Three of the seven had already been indicted by the special prosecutor investigating allegations of Russian meddling in the 2016 US presidential election, which Moscow denies.
The various accusations were announced at briefings around the globe that were held as NATO defence ministers gathered in Brussels to present a united front to their Cold War-era foe.
"This is not the actions of a great power, these are the actions of a pariah state," British Defence Secretary Gavin Williamson told reporters.
US Defense Secretary Jim Mattis, at a news conference in the Belgian capital, said Russia must pay a price, and a number of response options were available.
EU officials said in a statement Russia's "aggressive act demonstrated contempt for the solemn purpose" of the OPCW. Australia, New Zealand and Canada were among other countries to issue strongly worded statements backing their allies' findings.
Russian officials portrayed the allegations as part of an anti-Russian campaign intended to entrench Moscow's reputation as an enemy. Accusations against Russia "know no limits", said Deputy Foreign Minister Sergei Ryabkov.
Dutch authorities said they had disrupted the attempt to hack into the Hague-based OPCW in April, a time when the watchdog was looking into both the attack on ex-spy Sergei Skripal in Britain and chemical strikes in Syria that the West has blamed on Russia's ally President Bashar Assad.
Four Russians arrived in the Netherlands on April 10 and were caught three days later with spying equipment at a hotel located next to the OPCW headquarters, the Dutch military intelligence agency said. The men had planned to travel on to a laboratory in Spiez, Switzerland used by the OPCW to analyse samples.

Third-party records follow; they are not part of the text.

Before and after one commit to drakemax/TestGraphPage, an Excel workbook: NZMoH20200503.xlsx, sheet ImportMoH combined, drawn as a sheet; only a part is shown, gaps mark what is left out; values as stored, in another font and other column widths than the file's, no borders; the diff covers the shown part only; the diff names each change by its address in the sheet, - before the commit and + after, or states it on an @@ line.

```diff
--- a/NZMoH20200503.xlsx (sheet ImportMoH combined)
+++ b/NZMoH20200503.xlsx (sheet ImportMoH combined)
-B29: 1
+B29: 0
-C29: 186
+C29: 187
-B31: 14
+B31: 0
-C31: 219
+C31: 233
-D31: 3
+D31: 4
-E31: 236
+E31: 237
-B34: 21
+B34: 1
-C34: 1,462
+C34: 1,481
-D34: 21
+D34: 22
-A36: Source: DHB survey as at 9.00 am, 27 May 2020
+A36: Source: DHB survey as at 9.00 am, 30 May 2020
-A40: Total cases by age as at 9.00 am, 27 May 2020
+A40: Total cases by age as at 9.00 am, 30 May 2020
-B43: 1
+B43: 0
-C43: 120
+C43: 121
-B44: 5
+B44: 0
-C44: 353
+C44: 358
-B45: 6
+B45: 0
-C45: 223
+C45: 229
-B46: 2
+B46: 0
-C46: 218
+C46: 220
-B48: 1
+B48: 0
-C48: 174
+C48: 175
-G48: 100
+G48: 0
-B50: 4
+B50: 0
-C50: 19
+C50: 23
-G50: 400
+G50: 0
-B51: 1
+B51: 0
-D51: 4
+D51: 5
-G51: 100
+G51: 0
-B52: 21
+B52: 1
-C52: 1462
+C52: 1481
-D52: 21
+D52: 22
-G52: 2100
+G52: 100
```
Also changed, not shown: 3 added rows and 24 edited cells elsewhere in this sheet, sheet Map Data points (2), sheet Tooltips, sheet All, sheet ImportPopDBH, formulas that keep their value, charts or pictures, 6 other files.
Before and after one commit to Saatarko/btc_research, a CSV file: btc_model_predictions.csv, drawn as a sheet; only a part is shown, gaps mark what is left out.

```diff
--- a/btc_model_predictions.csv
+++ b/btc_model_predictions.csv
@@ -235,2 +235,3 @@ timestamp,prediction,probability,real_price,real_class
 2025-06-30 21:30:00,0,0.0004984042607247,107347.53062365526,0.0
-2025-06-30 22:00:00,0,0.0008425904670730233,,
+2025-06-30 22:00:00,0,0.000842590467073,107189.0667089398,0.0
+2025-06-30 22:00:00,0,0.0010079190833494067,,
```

Instead, they were expelled to Russia.
The Netherlands released copies of passports of the four, which identified them as Alexey Minin, Oleg Sotnikov, Evgenii Serebriakov and Aleksei Morenets, all in their 30s or 40s. Reuters was not immediately able to contact them.
Earlier on Thursday, Britain released an assessment based on work by its National Cyber Security Centre (NCSC), which cast Russia's GRU military intelligence agency as a cyber aggressor which used a network of hackers to sow worldwide discord.
The GRU, Britain said, was almost certainly behind the BadRabbit and World Anti-Doping Agency hacking attacks of 2017, the hack of the US Democratic National Committee (DNC) in 2016 and the theft of emails from a UK-based TV station in 2015.
"The GRU's actions are reckless and indiscriminate: they try to undermine and interfere in elections in other countries," said British Foreign Secretary Jeremy Hunt. "Our message is clear—together with our allies, we will expose and respond to the GRU's attempts to undermine international stability."
The GRU, now formally known in Russia by a shorter acronym GU, is the agency Britain has blamed for sending two agents to kill Skripal—himself a former GRU agent—with a nerve agent sprayed on his door. Russia says the two men were sightseers who visited Skripal's home town twice on a weekend trip to England.
Skripal, his daughter and a police officer fell seriously ill and a British woman later died from poison her partner found in a discarded perfume bottle.
After the Skripal poisoning, dozens of Western countries launched the biggest expulsion of Russian spies working under diplomatic cover since the height of the Cold War. Moscow replied with expulsions of Westerners.
In a separate case on Thursday, a Norwegian court extended for a second two-week period the detention of a Russian citizen suspected of spying on Norway's parliament. Norway arrested Mikhail Bochkaryov on Sept. 21 as he was about to fly out of the country. Moscow says he is a Russian parliamentary staff member and has demanded Oslo lift the "absurd charges".
Britain said the GRU was associated with a host of hackers including APT 28, Fancy Bear, Sofacy, Pawnstorm, Sednit, CyberCaliphate, Cyber Berkut and Voodoo Bear.
The United States has sanctioned GRU officers including its chief, Igor Korobov, in 2016 and 2018 for attempted interference in the 2016 US elections and cyber attacks.